DISCLAIMER: These notes are from the defunct k8 project which precedes SquirrelJME. The notes for SquirrelJME start on 2016/02/26! The k8 project was effectively a Java SE 8 operating system and as such all of the notes are in the context of that scope. That project is no longer my goal as SquirrelJME is the spiritual successor to it.


I was really hoping to sleep for a bit longer.


I really do not like the bindings stuff in javax.script since it could permit for some security exploits in the case of some variables and such. Also getMethodSyntax call might not make much sense in Forth. One thing I do not want to do is give the Forth interpreter free reign over the Java system unless it is given such permission.


My OS will require JEP 102 which is to exist in Java 9. Otherwise, there will not be a way to nicely manage processes and virtual machines. Although dragging it in would violate some things, oh well. I already bring in the javax.isolate API so both will be nice when used. JSR 121.


Actually I will worry about access to native Java things when the whole engine has been completed so I can better determine where it can fit.


I believe I will write part of the core debugger backend stuff before I resume writing the Forth interpreter. Although, I could use invokedynamic and such and then have native recompilation of Forth code into Java objects. That would result in much faster Forth code running although there would be the compilation step. The language is rather dynamic however when it comes to words. Also the language is similar to C and assembly in that it can access memory directory and is able to modify it. So even if it were dynamically recompiled, it would have to have a large chunk reserved for dyanmic memory that a program could use for any reason.

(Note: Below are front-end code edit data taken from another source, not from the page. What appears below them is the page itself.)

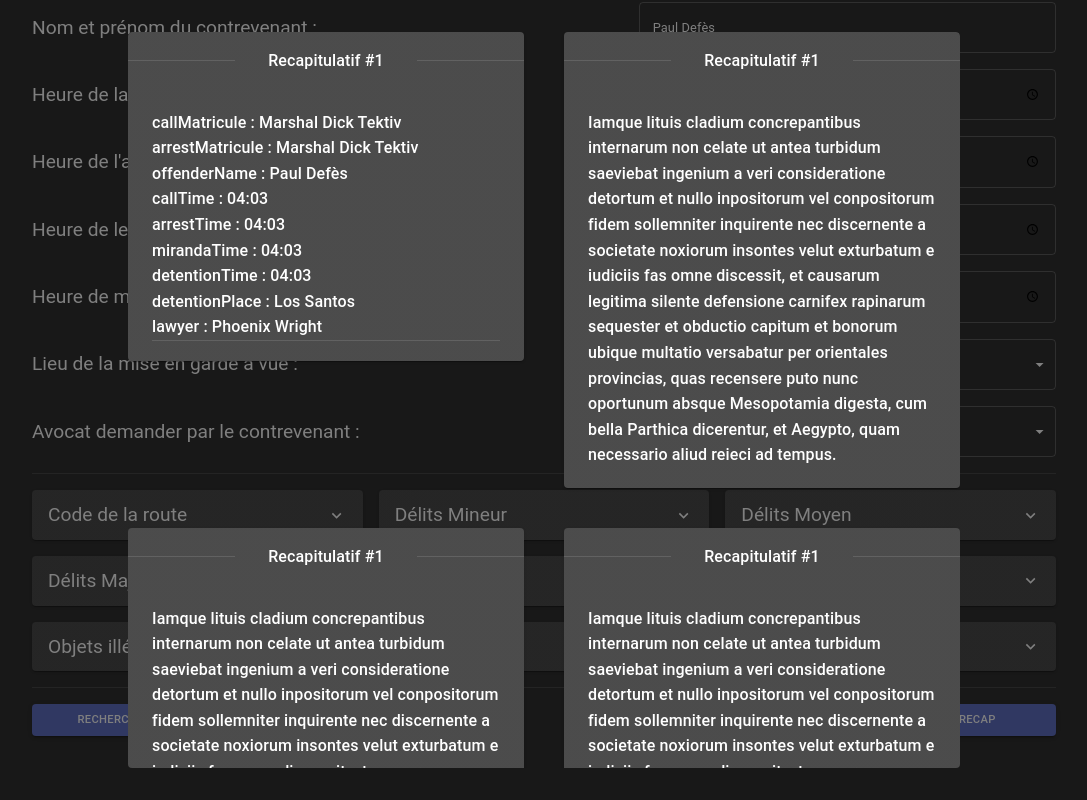
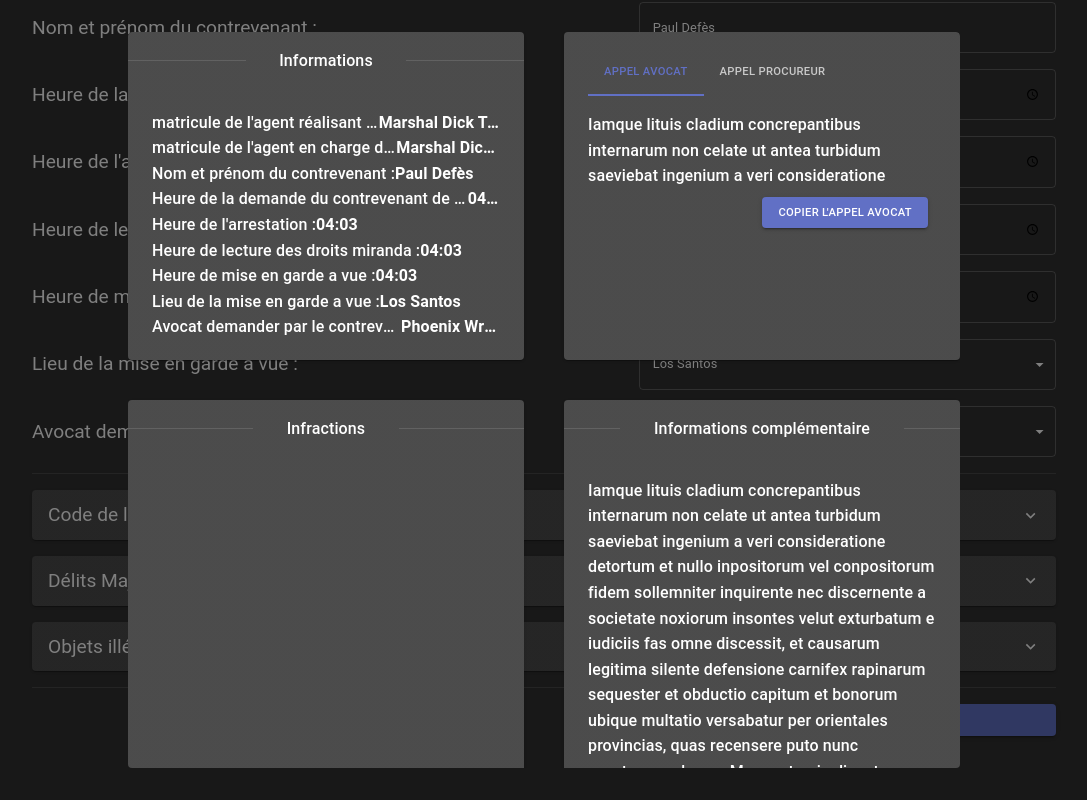
Before and after one commit to AyOne/BlueLineJustice, a React (Create React App) app: page / in a window 1280 px wide. Both pictures are taken after a click on the button "RECAP". Shown: the whole page, without its empty margins (96-1183 px from the left). Built offline with nearby package versions, Linux system fonts and the light colour scheme; the HTML template or start-up script is replaced by a standard one.

Commit message:
debug in comming

```diff
--- a/src/pages/LawyerCall/LawyerCall.js
+++ b/src/pages/LawyerCall/LawyerCall.js
@@ -1,4 +1,4 @@
-import { Box, Typography, Grid, Divider, TextField, Select, MenuItem, Button, Dialog, DialogTitle, DialogContent, Paper } from '@mui/material';
+import { Box, Typography, Grid, Divider, TextField, Select, MenuItem, Button, Dialog, DialogTitle, DialogContent, Paper, Tab, Tabs, DialogActions } from '@mui/material';
 import offensesJSON from "../../assets/offenses.json";
 import Category from "./components/Category.js";
 import { useState, useEffect } from "react";
@@ -35,7 +35,7 @@ export default function LawerCall(props) {
 			types:[
 				{
 					type:"text",
-					label:"matricule de l'agent réalisant l'appel : ",
+					label:"matricule de l'agent réalisant l'appel",
 					required:true,
 					size:7
 				},
@@ -61,7 +61,7 @@ export default function LawerCall(props) {
 			types:[
 				{
 					type:"text",
-					label:"matricule de l'agent en charge de l'arrestation : ",
+					label:"matricule de l'agent en charge de l'arrestation",
 					required:true,
 					size:7
 				},
@@ -87,7 +87,7 @@ export default function LawerCall(props) {
 			types:[
 				{
 					type:"text",
-					label:"Nom et prénom du contrevenant : ",
+					label:"Nom et prénom du contrevenant",
 					required:true,
 					size:7,
 				},
@@ -105,7 +105,7 @@ export default function LawerCall(props) {
 			types:[
 				{
 					type:"text",
-					label:"Heure de la demande du contrevenant de l'appel avocat :",
+					label:"Heure de la demande du contrevenant de l'appel avocat",
 					required:true,
 					size:7,
 				},
@@ -123,7 +123,7 @@ export default function LawerCall(props) {
 			types:[
 				{
 					type:"text",
-					label:"Heure de l'arrestation : ",
+					label:"Heure de l'arrestation",
 					required:true,
 					size:7,
 				},
@@ -141,7 +141,7 @@ export default function LawerCall(props) {
 			types:[
 				{
 					type:"text",
-					label:"Heure de lecture des droits miranda : ",
+					label:"Heure de lecture des droits miranda",
 					require:true,
 					size:7
 				},
@@ -159,7 +159,7 @@ export default function LawerCall(props) {
 			types:[
 				{
 					type:"text",
-					label:"Heure de mise en garde a vue : ",
+					label:"Heure de mise en garde a vue",
 					required:true,
 					size:7,
 				},
@@ -177,7 +177,7 @@ export default function LawerCall(props) {
 			types:[
 				{
 					type:"text",
-					label:"Lieu de la mise en garde a vue : ",
+					label:"Lieu de la mise en garde a vue",
 					required:true,
 					size:7,
 				},
@@ -196,7 +196,7 @@ export default function LawerCall(props) {
 			types:[
 				{
 					type:"text",
-					label:"Avocat demander par le contrevenant : ",
+					label:"Avocat demander par le contrevenant",
 					required:true,
 					size:7,
 				},
@@ -217,7 +217,7 @@ export default function LawerCall(props) {
 	const [offenses, setOffenses] = useState({})
 
 
-
+	const [tabValue, setTabValue] = useState(0)
 
 
 
@@ -231,10 +231,10 @@ export default function LawerCall(props) {
 		setOffenses(offensesTemp)
 	}
 
-	const updateForm = (form_field, value) => {
-
+	const updateForm = (form_field, index, value) => {
+		console.log(form_field, value, formValues)
 		const formValuesTemp = formValues
-		formValuesTemp[form_field] = value
+		formValuesTemp[form_field][index] = value
 		setFormValues(formValuesTemp)
 	}
 
@@ -245,7 +245,7 @@ export default function LawerCall(props) {
 			const form_field = formFields[form_key]
 			let defaultValue = form_field.types.map((type) => {
 				if (type.type === "text") return;
-				if (type.type === "select") return type.values[type.defaultValue]
+				if (type.type === "select") return type.defaultValue
 				else if (type.type === "textField") return type.defaultValue
 				else if (type.type === "timeField") return currentTime
 				else return ""
@@ -256,7 +256,6 @@ export default function LawerCall(props) {
 	}
 
 	const initDefaultOffensesValues = () => {
-		//console.log("Initialisation de ses morts")
 		const offensesTemp = {}
 		Object.keys(offensesJSON).forEach((key) => {
 			const category = offensesJSON[key]
@@ -268,21 +267,42 @@ export default function LawerCall(props) {
 		setOffenses(offensesTemp)
 	}
 
-	const renderFormValues = (values) => {
-		//console.log("Initialisation de ses morts mais pour la forme")
-		console.log(values)
+	const renderFormValues = (values, field) => {
+		if (!values || !field) return;
 		let formattedValues = ""
 		values.forEach((value, index) => {
 			if (index === 0) return;
-			formattedValues += value
+			if (field.types[index].type === "select") formattedValues += field.types[index].values[value]
+			else if (field.types[index].type === "timeField") formattedValues += value
+			else if (field.types[index].type === "textField") formattedValues += value
+			else formattedValues += value
 			if (index !== values.length - 1) formattedValues += " "
 		})
 		return formattedValues
 	}
 
-	const renderOffense = (law_number, ) => {
-		// I need a reference to the offense object but I can't get the law
-		// with only the law number :( I'll find a way later
+	const renderOffense = (law_number, accomplice, quantity) => {
+		// I have to get a reference to the offense in the offensesJSON.
+		// but beacause the offenseJSON is a nested object, I have to loop through it...
+		// don't do that at home kids, this is a very bad practice and bad for the performance :(
+
+		console.log(law_number, accomplice, quantity)
+
+		const vowels = "aeiouAEIOU";
+		let offense = undefined
+		Object.keys(offensesJSON).forEach((key) => {
+			const category = offensesJSON[key]
+			for (let i = 0; i < category.laws.length; i++) {
+				const law = category.laws[i];
+				if (law.law_number === law_number) offense = law
+			}
+		})
+		if (!offense){ console.error("Offense not found when trying to render it. law_number : " + law_number); return}
+		console.log(offense)
+
+		const firstIsVowel = vowels.includes(offense.name[0])
+
+		return offense.law_number + " : " + (accomplice ? firstIsVowel ? "Complicité d'" : "Complicité de " : "") + offense.name + (quantity === 0 ? "" : (" (x" + quantity + ")."))
 	}
 
 
@@ -331,28 +351,32 @@ export default function LawerCall(props) {
 
 
 
-			<Dialog open={recapOpen} onClose={() => setRecapOpen(false)} PaperProps={{style:{maxWidth:"calc(70% - 64px)", backgroundColor:'#FF000000', boxShadow: 'none', backgroundImage:'none'}}}>
+			<Dialog open={recapOpen} onClose={() => setRecapOpen(false)}
+				PaperProps={{
+					style:{
+						maxWidth:"calc(70% - 64px)",
+						backgroundColor:'#FF000000',
+						boxShadow: 'none',
+						backgroundImage:'none'
+			}}}>
 				<Grid container spacing={5}>
 					<Grid item xs={6}>
-						<Paper>
+						<Paper sx={{height:"100%"}}>
 							<Divider role="presentation">
-								<DialogTitle>Recapitulatif #1</DialogTitle>
+								<DialogTitle>Informations</DialogTitle>
 							</Divider>
 							<DialogContent>
 								{
 									Object.keys(formValues).map((key, index) => {
-										//console.log(key, formValues[key])
 										return (
-											<Typography variant="h6" key={index}>{key} : {renderFormValues(formValues[key])}</Typography>
-										)
-									})
-								}
-								<Divider/>
-								{
-									Object.keys(offenses).map((key, index) => {
-										if (!offenses[key].enable) return;
-										return (
-											<Typography variant="h6" key={index}>{key} : {offenses[key].enable ? "true" : "false"} {offenses[key].quantity} {offenses[key].accomplice ? "true" : "false"}</Typography>
+											<div style={{display:"flex"}}>
+												<Typography noWrap variant="h6" key={index}>
+													{formFields[key].types[0].label} :
+												</Typography>
+												<Typography noWrap sx={{ fontWeight: 'bold' }} variant='h6'>
+													{renderFormValues(formValues[key], formFields[key])}
+												</Typography>
+											</div>
 										)
 									})
 								}
@@ -360,29 +384,60 @@ export default function LawerCall(props) {
 						</Paper>
 					</Grid>
 					<Grid item xs={6}>
-						<Paper>
-							<Divider role="presentation">
-								<DialogTitle>Recapitulatif #1</DialogTitle>
-							</Divider>
-							<DialogContent>
-								<Typography variant="h6">Iamque lituis cladium concrepantibus internarum non celate ut antea turbidum saeviebat ingenium a veri consideratione detortum et nullo inpositorum vel conpositorum fidem sollemniter inquirente nec discernente a societate noxiorum insontes velut exturbatum e iudiciis fas omne discessit, et causarum legitima silente defensione carnifex rapinarum sequester et obductio capitum et bonorum ubique multatio versabatur per orientales provincias, quas recensere puto nunc oportunum absque Mesopotamia digesta, cum bella Parthica dicerentur, et Aegypto, quam necessario aliud reieci ad tempus.</Typography>
+						<Paper sx={{height:"100%"}}>
+							<DialogTitle>
+								<Tabs value={tabValue} onChange={(e, newvalue) => {setTabValue(newvalue)}} >
+									<Tab label="Appel avocat" />
+									<Tab label="Appel procureur" />
+								</Tabs>
+							</DialogTitle>
+							<DialogContent sx={{height:"100%"}}>
+								{
+									tabValue === 0 ?	// Appel avocat
+									<div>
+										<Typography variant="h6">Iamque lituis cladium concrepantibus internarum non celate ut antea turbidum saeviebat ingenium a veri consideratione</Typography>
+										<DialogActions>
+											<Button sx={{}} variant="contained" color="primary">Copier l'appel avocat</Button>
+										</DialogActions>
+									</div>
+									:					// Appel procureur
+									<Grid container spacing={2} direction={"column"}>
+										<Grid item xs={10}>
+											<Typography variant="h6">
+												Inquirente nec discernente a societate noxiorum insontes velut exturbatum e iudiciis fas omne discessit
+											</Typography>
+										</Grid>
+										<Grid item xs={2}>
+											<DialogActions>
+												<Button variant="contained" color="primary">Copier l'appel procureur</Button>
+											</DialogActions>
+										</Grid>
+									</Grid>
+								}
 							</DialogContent>
 						</Paper>
 					</Grid>
 					<Grid item xs={6}>
-						<Paper>
+						<Paper sx={{height:"100%"}}>
 							<Divider role="presentation">
-								<DialogTitle>Recapitulatif #1</DialogTitle>
+								<DialogTitle>Infractions</DialogTitle>
 							</Divider>
 							<DialogContent>
-								<Typography variant="h6">Iamque lituis cladium concrepantibus internarum non celate ut antea turbidum saeviebat ingenium a veri consideratione detortum et nullo inpositorum vel conpositorum fidem sollemniter inquirente nec discernente a societate noxiorum insontes velut exturbatum e iudiciis fas omne discessit, et causarum legitima silente defensione carnifex rapinarum sequester et obductio capitum et bonorum ubique multatio versabatur per orientales provincias, quas recensere puto nunc oportunum absque Mesopotamia digesta, cum bella Parthica dicerentur, et Aegypto, quam necessario aliud reieci ad tempus.</Typography>
+								{
+									Object.keys(offenses).map((key, index) => {
+										if (!offenses[key].enable && !offenses[key].accomplice) return;
+										return (
+											<Typography variant="h6" key={index}>{renderOffense(key, offenses[key].accomplice, offenses[key].quantity)}</Typography>
+										)
+									})
+								}
 							</DialogContent>
 						</Paper>
 					</Grid>
 					<Grid item xs={6}>
-						<Paper>
+						<Paper sx={{height:"100%"}}>
 							<Divider role="presentation">
-								<DialogTitle>Recapitulatif #1</DialogTitle>
+								<DialogTitle>Informations complémentaire</DialogTitle>
 							</Divider>
 							<DialogContent>
 								<Typography variant="h6">Iamque lituis cladium concrepantibus internarum non celate ut antea turbidum saeviebat ingenium a veri consideratione detortum et nullo inpositorum vel conpositorum fidem sollemniter inquirente nec discernente a societate noxiorum insontes velut exturbatum e iudiciis fas omne discessit, et causarum legitima silente defensione carnifex rapinarum sequester et obductio capitum et bonorum ubique multatio versabatur per orientales provincias, quas recensere puto nunc oportunum absque Mesopotamia digesta, cum bella Parthica dicerentur, et Aegypto, quam necessario aliud reieci ad tempus.</Typography>
@@ -422,32 +477,32 @@ export default function LawerCall(props) {
 				</Grid>
 
 				{
-					Object.keys(formFields).map((form_key, index) => {
+					Object.keys(formFields).map((form_key, form_index) => {
 						const form = formFields[form_key]
 						return (
-							<Grid item xs={12} key={index}>
+							<Grid item xs={12} key={form_index}>
 								<Grid container spacing={2} alignItems="center">
 									{
-										form.types.map((type, index) => {
+										form.types.map((type, type_index) => {
 											return (
-												<Grid item xs={type.size} key={index}>
+												<Grid item xs={type.size} key={type_index}>
 													{
 														type.type === "text" ?
-															<Typography variant="h5">{type.label}</Typography>
+															<Typography variant="h5">{type.label} : </Typography>
 														: type.type === "select" ?
-															<Select defaultValue={type.values[type.defaultValue]} fullWidth={true} onChange={(e) => {updateForm(form.name, e.target.value)}}>
+															<Select defaultValue={type.defaultValue} fullWidth={true} onChange={(e) => {updateForm(form_key, type_index, e.target.value)}}>
 																{
-																	type.values.map((value, index) => {
+																	type.values.map((value, value_index) => {
 																		return (
-																			<MenuItem value={value} key={index}>{value}</MenuItem>
+																			<MenuItem value={value_index} key={value_index}>{value}</MenuItem>
 																		)
 																	})
 																}
 															</Select>
 														: type.type === "textField" ?
-															<TextField defaultValue={type.defaultValue} fullWidth onChange={(e) => {updateForm(form.name, e.target.value)}}/>
+															<TextField defaultValue={type.defaultValue} fullWidth onChange={(e) => {updateForm(form_key, type_index, e.target.value)}}/>
 														: type.type === "timeField" ?
-															<TextField defaultValue={currentTime} fullWidth type="time" onChange={(e) => {updateForm(form.name, e.target.value)}}/>
+															<TextField defaultValue={currentTime} fullWidth type="time" onChange={(e) => {updateForm(form_key, type_index, e.target.value)}}/>
 														: null
 													}
 												</Grid>
@@ -484,11 +539,8 @@ export default function LawerCall(props) {
 				<Grid item xs={12}>
 					<Divider />
 				</Grid>
-				<Grid item xs={2}>
-					<Button variant="contained" color="primary" fullWidth>Recherche</Button>
-				</Grid>
-				<Grid item xs={8}/>
-				<Grid item xs={2}>
+				<Grid item xs={9}/>
+				<Grid item xs={3}>
 					<Button variant="contained" color="primary" fullWidth onClick={() => {setRecapOpen(true)}}>Recap</Button>
 				</Grid>
 
```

However security exploits could probably be done easier.


One thing I would like though is to make it so I can the OS on memory constrained systems. Needing only 4MiB of RAM for example. Although provided there is also ROM or some other storage device, this makes it easier. Perhaps instead of my debugger using Forth, it can instead use a more simpler Java shell which has access to its own virtual machine in a way. Basically it would be Java statements that get parsed and then executed in a linear fashion. Using the debugger would mean that you have wide access to the system anyway. So such a thing would be like typing in Java code then executing it and that is what will happen. However that would be more prone to errors. Using Forth would also make a powerful debugger however. Forth would also remove the need for a domain specific language, which can get messy. So perhaps it would be best to just stick with Forth itself and make my current work in it a bit better. The standard is rather vague in some aspects however.


So, I should probably instead write the GUI version of the debugger first and the core backends then implement the Forth based frontend for the command line version. The Swing version will not really be needing Forth at all for it to work. Also all of the Forth stuff would be bindings into true code anyway.


Thinking about it, perhaps having a Forth or Java-interpreter backend would be overkill for the debugger. The debugger is also going to be directly attached to the kernel which means a Forth interpreter would also need to be attached also. That would add to some bloat. Although I would dislike a domain specific language, in the interest of remaining light would be best. Having a Forth interpreter could also make the debugging system a bit unstable if the system is having issues with some things.